Activity: Reproduce each entry exactly as written.

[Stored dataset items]
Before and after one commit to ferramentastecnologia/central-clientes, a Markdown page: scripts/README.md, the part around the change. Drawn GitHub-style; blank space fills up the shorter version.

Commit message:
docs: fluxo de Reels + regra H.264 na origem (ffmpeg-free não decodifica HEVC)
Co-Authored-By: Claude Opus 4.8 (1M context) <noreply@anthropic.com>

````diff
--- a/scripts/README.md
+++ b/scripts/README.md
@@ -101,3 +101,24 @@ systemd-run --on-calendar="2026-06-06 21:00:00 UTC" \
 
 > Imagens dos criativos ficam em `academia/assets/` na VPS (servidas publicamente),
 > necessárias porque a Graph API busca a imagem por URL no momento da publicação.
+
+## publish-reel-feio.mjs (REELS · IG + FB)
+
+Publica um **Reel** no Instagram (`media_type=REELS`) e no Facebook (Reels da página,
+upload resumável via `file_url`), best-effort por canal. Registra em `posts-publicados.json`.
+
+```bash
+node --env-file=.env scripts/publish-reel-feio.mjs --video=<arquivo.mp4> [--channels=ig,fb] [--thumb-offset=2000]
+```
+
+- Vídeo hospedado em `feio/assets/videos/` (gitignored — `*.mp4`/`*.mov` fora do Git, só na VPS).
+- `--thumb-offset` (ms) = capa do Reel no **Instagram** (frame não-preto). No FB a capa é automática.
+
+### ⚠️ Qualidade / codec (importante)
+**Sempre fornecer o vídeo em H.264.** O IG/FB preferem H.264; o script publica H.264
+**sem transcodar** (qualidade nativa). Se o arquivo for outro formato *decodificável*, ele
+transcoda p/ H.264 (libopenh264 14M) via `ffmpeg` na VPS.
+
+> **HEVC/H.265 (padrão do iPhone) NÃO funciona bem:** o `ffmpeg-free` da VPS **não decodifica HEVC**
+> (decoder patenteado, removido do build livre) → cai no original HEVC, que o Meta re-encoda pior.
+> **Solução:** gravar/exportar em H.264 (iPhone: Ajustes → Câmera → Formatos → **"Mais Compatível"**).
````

Output:
Before and after one commit to ferramentastecnologia/central-clientes, a Markdown page: scripts/README.md, the part around the change. Drawn GitHub-style; blank space fills up the shorter version.

Commit message:
docs: fluxo de Reels + regra H.264 na origem (ffmpeg-free não decodifica HEVC)
Co-Authored-By: Claude Opus 4.8 (1M context) <noreply@anthropic.com>

````diff
--- a/scripts/README.md
+++ b/scripts/README.md
@@ -101,3 +101,24 @@ systemd-run --on-calendar="2026-06-06 21:00:00 UTC" \
 
 > Imagens dos criativos ficam em `academia/assets/` na VPS (servidas publicamente),
 > necessárias porque a Graph API busca a imagem por URL no momento da publicação.
+
+## publish-reel-feio.mjs (REELS · IG + FB)
+
+Publica um **Reel** no Instagram (`media_type=REELS`) e no Facebook (Reels da página,
+upload resumável via `file_url`), best-effort por canal. Registra em `posts-publicados.json`.
+
+```bash
+node --env-file=.env scripts/publish-reel-feio.mjs --video=<arquivo.mp4> [--channels=ig,fb] [--thumb-offset=2000]
+```
+
+- Vídeo hospedado em `feio/assets/videos/` (gitignored — `*.mp4`/`*.mov` fora do Git, só na VPS).
+- `--thumb-offset` (ms) = capa do Reel no **Instagram** (frame não-preto). No FB a capa é automática.
+
+### ⚠️ Qualidade / codec (importante)
+**Sempre fornecer o vídeo em H.264.** O IG/FB preferem H.264; o script publica H.264
+**sem transcodar** (qualidade nativa). Se o arquivo for outro formato *decodificável*, ele
+transcoda p/ H.264 (libopenh264 14M) via `ffmpeg` na VPS.
+
+> **HEVC/H.265 (padrão do iPhone) NÃO funciona bem:** o `ffmpeg-free` da VPS **não decodifica HEVC**
+> (decoder patenteado, removido do build livre) → cai no original HEVC, que o Meta re-encoda pior.
+> **Solução:** gravar/exportar em H.264 (iPhone: Ajustes → Câmera → Formatos → **"Mais Compatível"**).
````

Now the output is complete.